All entries must come back exactly as given, with no pictures in the copy.

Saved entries
****************************************

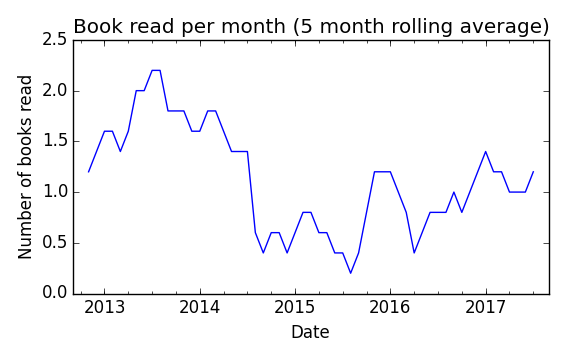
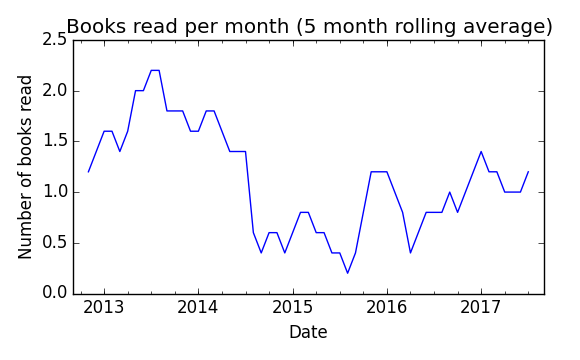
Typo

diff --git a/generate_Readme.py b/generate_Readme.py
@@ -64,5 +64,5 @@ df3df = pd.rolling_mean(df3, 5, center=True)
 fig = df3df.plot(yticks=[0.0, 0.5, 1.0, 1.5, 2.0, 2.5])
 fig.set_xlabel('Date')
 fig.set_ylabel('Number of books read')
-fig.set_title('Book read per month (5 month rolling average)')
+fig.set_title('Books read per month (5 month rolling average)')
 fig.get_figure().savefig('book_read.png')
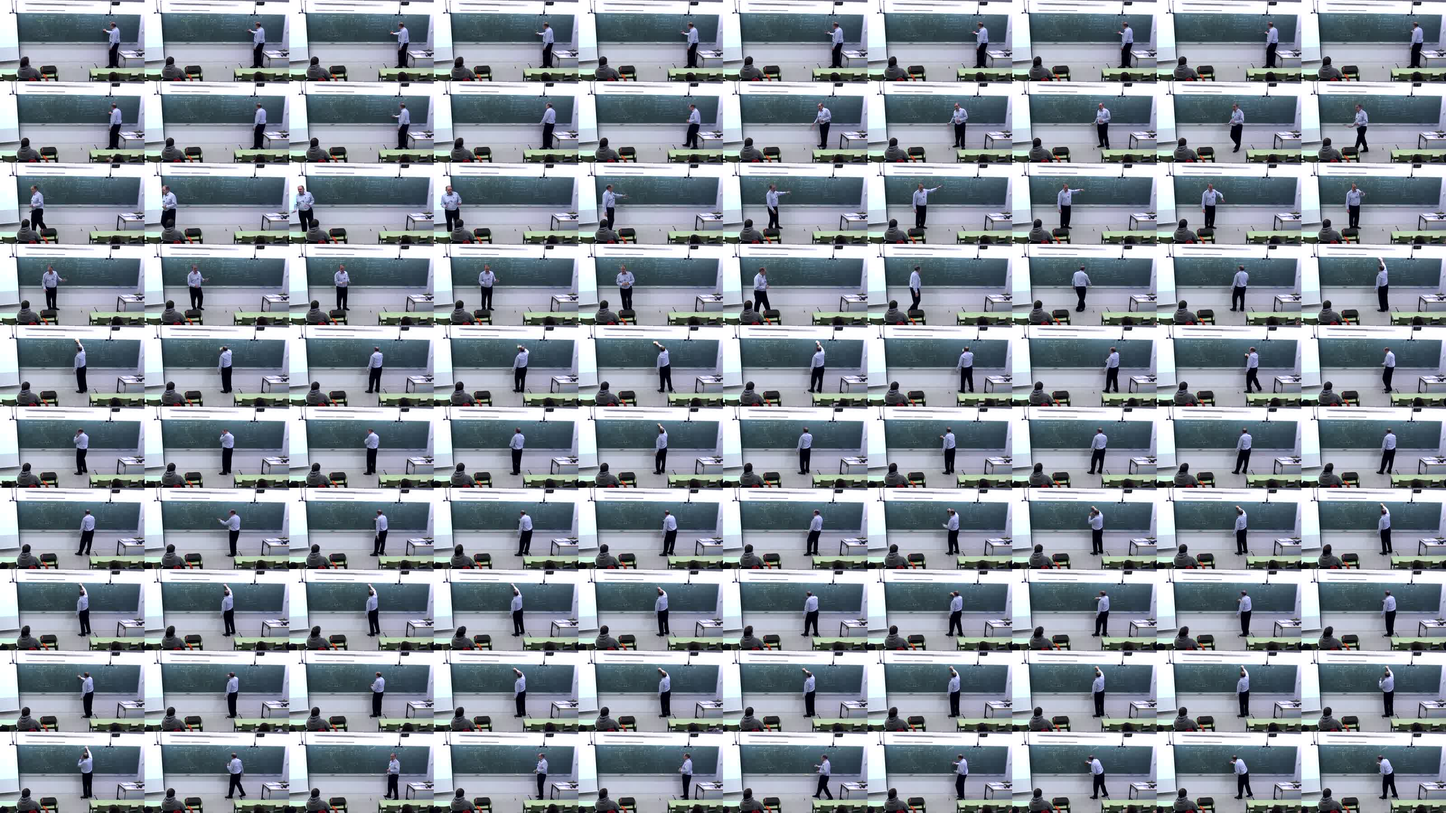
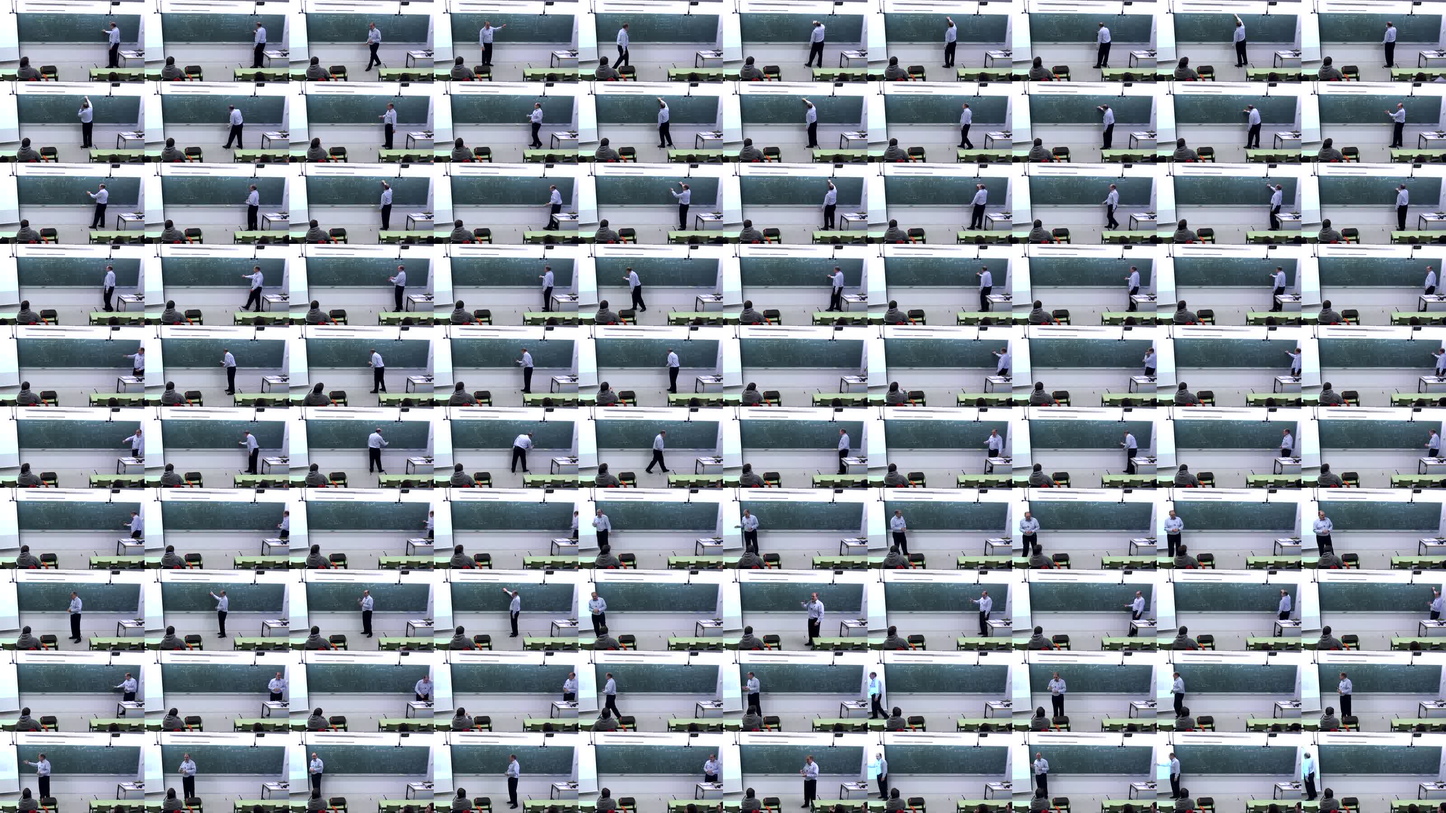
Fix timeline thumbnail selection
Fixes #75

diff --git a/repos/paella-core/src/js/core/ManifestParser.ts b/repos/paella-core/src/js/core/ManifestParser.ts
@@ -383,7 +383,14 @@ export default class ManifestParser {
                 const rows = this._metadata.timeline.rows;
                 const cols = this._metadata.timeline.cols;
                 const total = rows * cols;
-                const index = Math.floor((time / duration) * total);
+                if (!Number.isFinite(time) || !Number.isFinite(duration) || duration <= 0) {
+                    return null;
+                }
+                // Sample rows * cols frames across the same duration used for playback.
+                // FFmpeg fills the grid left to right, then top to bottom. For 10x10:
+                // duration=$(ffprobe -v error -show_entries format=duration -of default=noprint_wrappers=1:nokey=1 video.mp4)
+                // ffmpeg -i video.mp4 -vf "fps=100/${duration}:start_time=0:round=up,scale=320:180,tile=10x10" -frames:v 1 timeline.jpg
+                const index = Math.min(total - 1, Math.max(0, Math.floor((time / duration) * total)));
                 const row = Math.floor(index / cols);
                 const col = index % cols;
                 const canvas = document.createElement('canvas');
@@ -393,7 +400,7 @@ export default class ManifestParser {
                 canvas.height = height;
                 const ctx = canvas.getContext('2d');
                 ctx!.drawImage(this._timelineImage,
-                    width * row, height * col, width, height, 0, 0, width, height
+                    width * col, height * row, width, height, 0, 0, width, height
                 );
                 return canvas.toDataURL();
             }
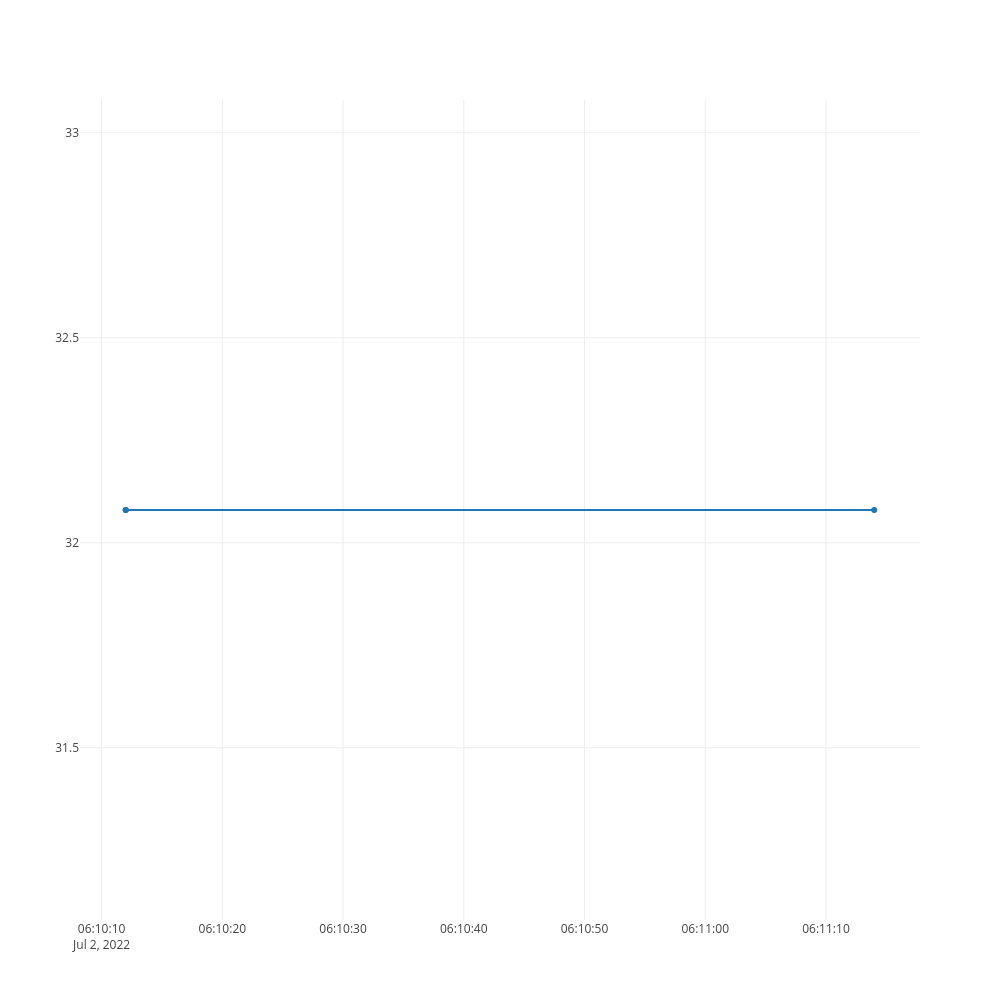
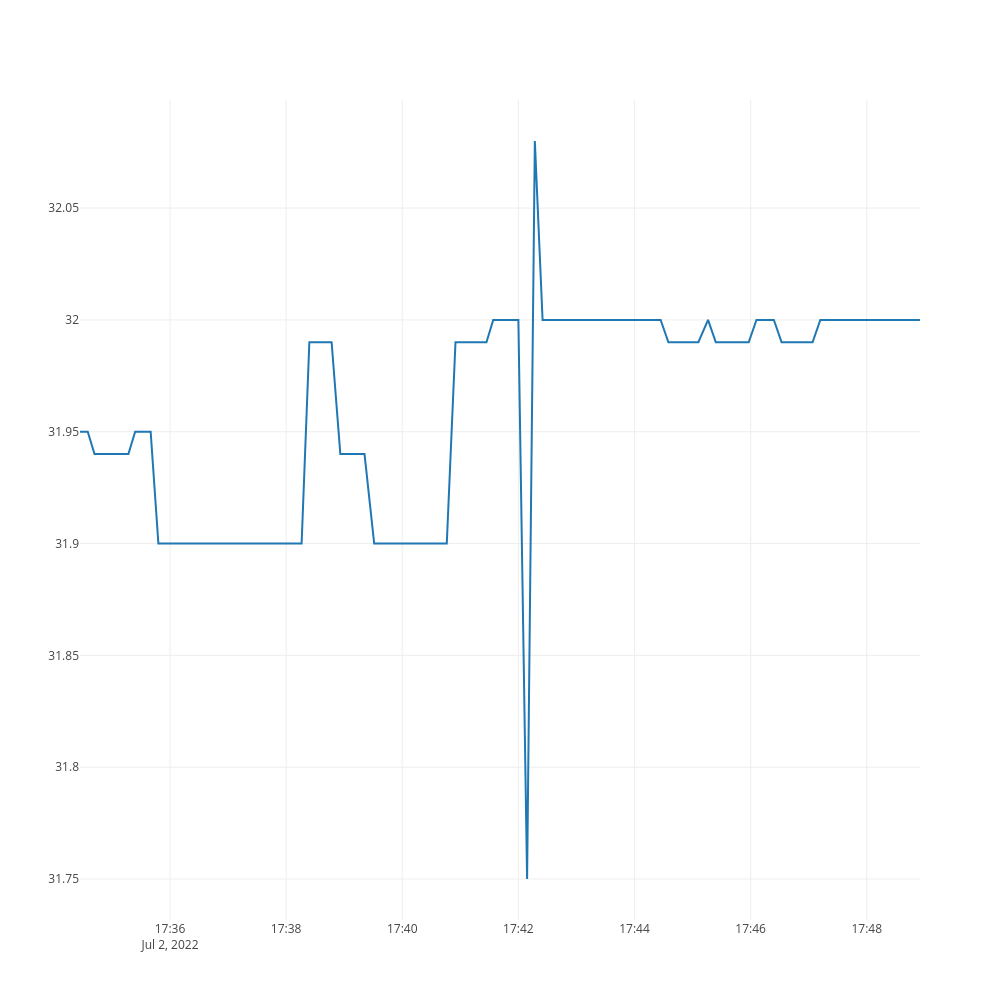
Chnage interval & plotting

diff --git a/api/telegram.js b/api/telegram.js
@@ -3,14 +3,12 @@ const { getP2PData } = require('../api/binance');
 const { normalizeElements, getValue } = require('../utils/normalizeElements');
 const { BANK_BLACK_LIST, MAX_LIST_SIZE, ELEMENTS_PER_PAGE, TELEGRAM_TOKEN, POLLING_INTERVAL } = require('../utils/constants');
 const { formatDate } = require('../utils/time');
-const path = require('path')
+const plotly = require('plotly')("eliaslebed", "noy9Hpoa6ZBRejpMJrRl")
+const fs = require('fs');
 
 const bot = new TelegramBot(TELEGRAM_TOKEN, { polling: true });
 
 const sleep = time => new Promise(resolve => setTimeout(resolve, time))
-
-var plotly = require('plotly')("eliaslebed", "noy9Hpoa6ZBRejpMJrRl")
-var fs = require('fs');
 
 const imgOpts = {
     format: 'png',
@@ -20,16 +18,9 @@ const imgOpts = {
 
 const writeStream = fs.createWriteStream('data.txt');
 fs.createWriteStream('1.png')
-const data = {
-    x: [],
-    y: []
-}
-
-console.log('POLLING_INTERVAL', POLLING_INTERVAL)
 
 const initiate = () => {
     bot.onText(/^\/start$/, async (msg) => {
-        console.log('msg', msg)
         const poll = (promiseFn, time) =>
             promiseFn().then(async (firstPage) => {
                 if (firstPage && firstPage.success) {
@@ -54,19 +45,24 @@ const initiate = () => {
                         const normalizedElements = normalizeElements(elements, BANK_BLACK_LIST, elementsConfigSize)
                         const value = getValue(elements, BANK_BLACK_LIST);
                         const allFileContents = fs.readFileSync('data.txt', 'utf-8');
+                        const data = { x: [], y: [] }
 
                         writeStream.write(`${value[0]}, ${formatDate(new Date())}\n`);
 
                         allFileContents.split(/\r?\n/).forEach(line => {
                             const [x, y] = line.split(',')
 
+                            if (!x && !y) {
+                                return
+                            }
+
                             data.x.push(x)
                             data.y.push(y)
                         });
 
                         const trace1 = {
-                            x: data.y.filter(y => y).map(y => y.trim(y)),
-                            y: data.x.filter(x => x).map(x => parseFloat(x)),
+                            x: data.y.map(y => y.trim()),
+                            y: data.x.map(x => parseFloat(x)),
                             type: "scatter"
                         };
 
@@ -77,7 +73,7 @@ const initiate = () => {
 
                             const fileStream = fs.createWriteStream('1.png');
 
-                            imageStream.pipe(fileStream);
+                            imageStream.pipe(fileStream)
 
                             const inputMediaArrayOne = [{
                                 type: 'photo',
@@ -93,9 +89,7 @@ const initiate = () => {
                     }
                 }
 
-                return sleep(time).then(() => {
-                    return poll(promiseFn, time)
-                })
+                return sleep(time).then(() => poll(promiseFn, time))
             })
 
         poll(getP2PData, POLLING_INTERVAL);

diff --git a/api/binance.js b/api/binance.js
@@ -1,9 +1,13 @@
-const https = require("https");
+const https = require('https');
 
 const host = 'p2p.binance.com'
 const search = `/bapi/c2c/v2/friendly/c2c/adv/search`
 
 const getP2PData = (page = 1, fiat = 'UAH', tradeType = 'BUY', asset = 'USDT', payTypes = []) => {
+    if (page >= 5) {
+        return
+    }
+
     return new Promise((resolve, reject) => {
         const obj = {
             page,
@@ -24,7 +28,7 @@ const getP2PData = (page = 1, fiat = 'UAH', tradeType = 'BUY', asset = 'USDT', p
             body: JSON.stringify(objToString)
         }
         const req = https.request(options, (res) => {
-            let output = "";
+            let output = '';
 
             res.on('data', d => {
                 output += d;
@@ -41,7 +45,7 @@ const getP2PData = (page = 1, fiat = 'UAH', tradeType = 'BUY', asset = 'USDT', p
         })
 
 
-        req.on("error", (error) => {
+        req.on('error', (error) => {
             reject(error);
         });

****************************************

- [ANSWER TO THIS PROBLEM]
Typo

diff --git a/generate_Readme.py b/generate_Readme.py
@@ -64,5 +64,5 @@ df3df = pd.rolling_mean(df3, 5, center=True)
 fig = df3df.plot(yticks=[0.0, 0.5, 1.0, 1.5, 2.0, 2.5])
 fig.set_xlabel('Date')
 fig.set_ylabel('Number of books read')
-fig.set_title('Book read per month (5 month rolling average)')
+fig.set_title('Books read per month (5 month rolling average)')
 fig.get_figure().savefig('book_read.png')
Fix timeline thumbnail selection
Fixes #75

diff --git a/repos/paella-core/src/js/core/ManifestParser.ts b/repos/paella-core/src/js/core/ManifestParser.ts
@@ -383,7 +383,14 @@ export default class ManifestParser {
                 const rows = this._metadata.timeline.rows;
                 const cols = this._metadata.timeline.cols;
                 const total = rows * cols;
-                const index = Math.floor((time / duration) * total);
+                if (!Number.isFinite(time) || !Number.isFinite(duration) || duration <= 0) {
+                    return null;
+                }
+                // Sample rows * cols frames across the same duration used for playback.
+                // FFmpeg fills the grid left to right, then top to bottom. For 10x10:
+                // duration=$(ffprobe -v error -show_entries format=duration -of default=noprint_wrappers=1:nokey=1 video.mp4)
+                // ffmpeg -i video.mp4 -vf "fps=100/${duration}:start_time=0:round=up,scale=320:180,tile=10x10" -frames:v 1 timeline.jpg
+                const index = Math.min(total - 1, Math.max(0, Math.floor((time / duration) * total)));
                 const row = Math.floor(index / cols);
                 const col = index % cols;
                 const canvas = document.createElement('canvas');
@@ -393,7 +400,7 @@ export default class ManifestParser {
                 canvas.height = height;
                 const ctx = canvas.getContext('2d');
                 ctx!.drawImage(this._timelineImage,
-                    width * row, height * col, width, height, 0, 0, width, height
+                    width * col, height * row, width, height, 0, 0, width, height
                 );
                 return canvas.toDataURL();
             }
Chnage interval & plotting

diff --git a/api/telegram.js b/api/telegram.js
@@ -3,14 +3,12 @@ const { getP2PData } = require('../api/binance');
 const { normalizeElements, getValue } = require('../utils/normalizeElements');
 const { BANK_BLACK_LIST, MAX_LIST_SIZE, ELEMENTS_PER_PAGE, TELEGRAM_TOKEN, POLLING_INTERVAL } = require('../utils/constants');
 const { formatDate } = require('../utils/time');
-const path = require('path')
+const plotly = require('plotly')("eliaslebed", "noy9Hpoa6ZBRejpMJrRl")
+const fs = require('fs');
 
 const bot = new TelegramBot(TELEGRAM_TOKEN, { polling: true });
 
 const sleep = time => new Promise(resolve => setTimeout(resolve, time))
-
-var plotly = require('plotly')("eliaslebed", "noy9Hpoa6ZBRejpMJrRl")
-var fs = require('fs');
 
 const imgOpts = {
     format: 'png',
@@ -20,16 +18,9 @@ const imgOpts = {
 
 const writeStream = fs.createWriteStream('data.txt');
 fs.createWriteStream('1.png')
-const data = {
-    x: [],
-    y: []
-}
-
-console.log('POLLING_INTERVAL', POLLING_INTERVAL)
 
 const initiate = () => {
     bot.onText(/^\/start$/, async (msg) => {
-        console.log('msg', msg)
         const poll = (promiseFn, time) =>
             promiseFn().then(async (firstPage) => {
                 if (firstPage && firstPage.success) {
@@ -54,19 +45,24 @@ const initiate = () => {
                         const normalizedElements = normalizeElements(elements, BANK_BLACK_LIST, elementsConfigSize)
                         const value = getValue(elements, BANK_BLACK_LIST);
                         const allFileContents = fs.readFileSync('data.txt', 'utf-8');
+                        const data = { x: [], y: [] }
 
                         writeStream.write(`${value[0]}, ${formatDate(new Date())}\n`);
 
                         allFileContents.split(/\r?\n/).forEach(line => {
                             const [x, y] = line.split(',')
 
+                            if (!x && !y) {
+                                return
+                            }
+
                             data.x.push(x)
                             data.y.push(y)
                         });
 
                         const trace1 = {
-                            x: data.y.filter(y => y).map(y => y.trim(y)),
-                            y: data.x.filter(x => x).map(x => parseFloat(x)),
+                            x: data.y.map(y => y.trim()),
+                            y: data.x.map(x => parseFloat(x)),
                             type: "scatter"
                         };
 
@@ -77,7 +73,7 @@ const initiate = () => {
 
                             const fileStream = fs.createWriteStream('1.png');
 
-                            imageStream.pipe(fileStream);
+                            imageStream.pipe(fileStream)
 
                             const inputMediaArrayOne = [{
                                 type: 'photo',
@@ -93,9 +89,7 @@ const initiate = () => {
                     }
                 }
 
-                return sleep(time).then(() => {
-                    return poll(promiseFn, time)
-                })
+                return sleep(time).then(() => poll(promiseFn, time))
             })
 
         poll(getP2PData, POLLING_INTERVAL);

diff --git a/api/binance.js b/api/binance.js
@@ -1,9 +1,13 @@
-const https = require("https");
+const https = require('https');
 
 const host = 'p2p.binance.com'
 const search = `/bapi/c2c/v2/friendly/c2c/adv/search`
 
 const getP2PData = (page = 1, fiat = 'UAH', tradeType = 'BUY', asset = 'USDT', payTypes = []) => {
+    if (page >= 5) {
+        return
+    }
+
     return new Promise((resolve, reject) => {
         const obj = {
             page,
@@ -24,7 +28,7 @@ const getP2PData = (page = 1, fiat = 'UAH', tradeType = 'BUY', asset = 'USDT', p
             body: JSON.stringify(objToString)
         }
         const req = https.request(options, (res) => {
-            let output = "";
+            let output = '';
 
             res.on('data', d => {
                 output += d;
@@ -41,7 +45,7 @@ const getP2PData = (page = 1, fiat = 'UAH', tradeType = 'BUY', asset = 'USDT', p
         })
 
 
-        req.on("error", (error) => {
+        req.on('error', (error) => {
             reject(error);
         });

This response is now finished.